*Task prompt*. Leave out the pictures and repeat the data exactly.

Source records

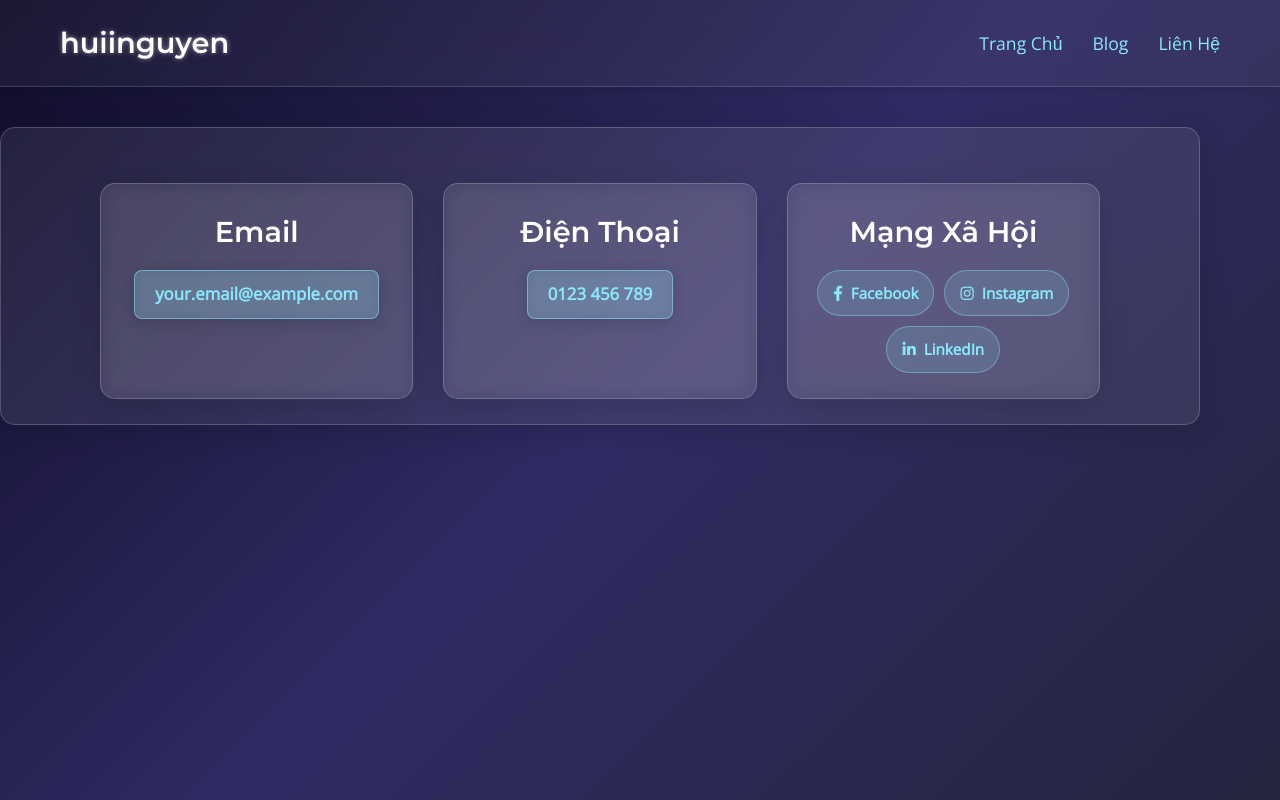
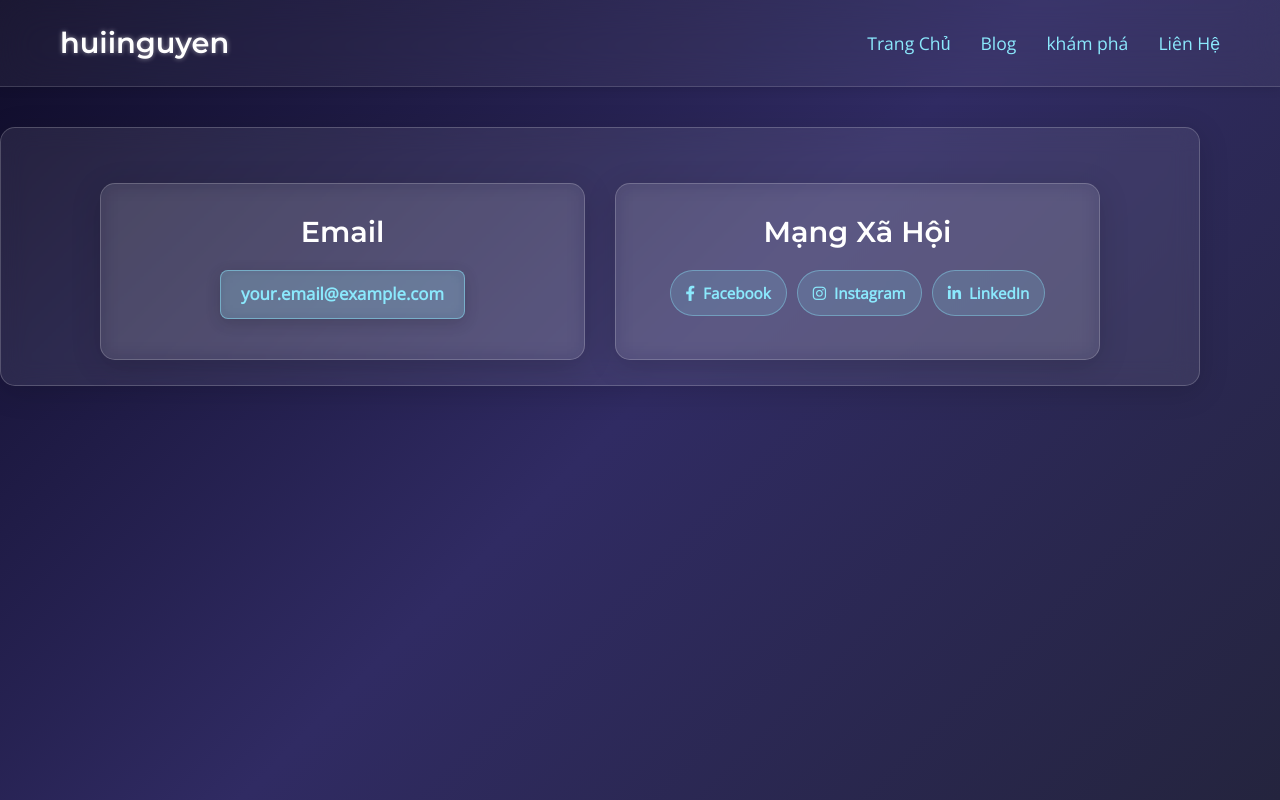
Before and after one commit to huiinguen/blog, a plain HTML site: page contact.html in a window 1280 px wide. Drawn offline with nearby package versions, Linux system fonts and the light colour scheme.

Commit message:
Update contact.html

```diff
--- a/contact.html
+++ b/contact.html
@@ -19,6 +19,7 @@
             <nav id="main-nav"> <ul>
                     <li><a href="index.html">Trang Chủ</a></li>
                     <li><a href="blog.html">Blog</a></li>
+                    <li><a href="travel.html">khám phá</a></li>
                     <li><a href="contact.html">Liên Hệ</a></li>
                 </ul>
             </nav>
@@ -32,10 +33,6 @@
                 <div class="contact-item">
                     <h3>Email</h3>
                     <p><a href="mailto:your.email@example.com" class="btn glass-btn">your.email@example.com</a></p>
-                </div>
-                <div class="contact-item">
-                    <h3>Điện Thoại</h3>
-                    <p><a href="tel:+84123456789" class="btn glass-btn">0123 456 789</a></p>
                 </div>
                 <div class="contact-item">
                     <h3>Mạng Xã Hội</h3>
```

*Answer*.
Before and after one commit to huiinguen/blog, a plain HTML site: page contact.html in a window 1280 px wide. Drawn offline with nearby package versions, Linux system fonts and the light colour scheme.

Commit message:
Update contact.html

```diff
--- a/contact.html
+++ b/contact.html
@@ -19,6 +19,7 @@
             <nav id="main-nav"> <ul>
                     <li><a href="index.html">Trang Chủ</a></li>
                     <li><a href="blog.html">Blog</a></li>
+                    <li><a href="travel.html">khám phá</a></li>
                     <li><a href="contact.html">Liên Hệ</a></li>
                 </ul>
             </nav>
@@ -32,10 +33,6 @@
                 <div class="contact-item">
                     <h3>Email</h3>
                     <p><a href="mailto:your.email@example.com" class="btn glass-btn">your.email@example.com</a></p>
-                </div>
-                <div class="contact-item">
-                    <h3>Điện Thoại</h3>
-                    <p><a href="tel:+84123456789" class="btn glass-btn">0123 456 789</a></p>
                 </div>
                 <div class="contact-item">
                     <h3>Mạng Xã Hội</h3>
```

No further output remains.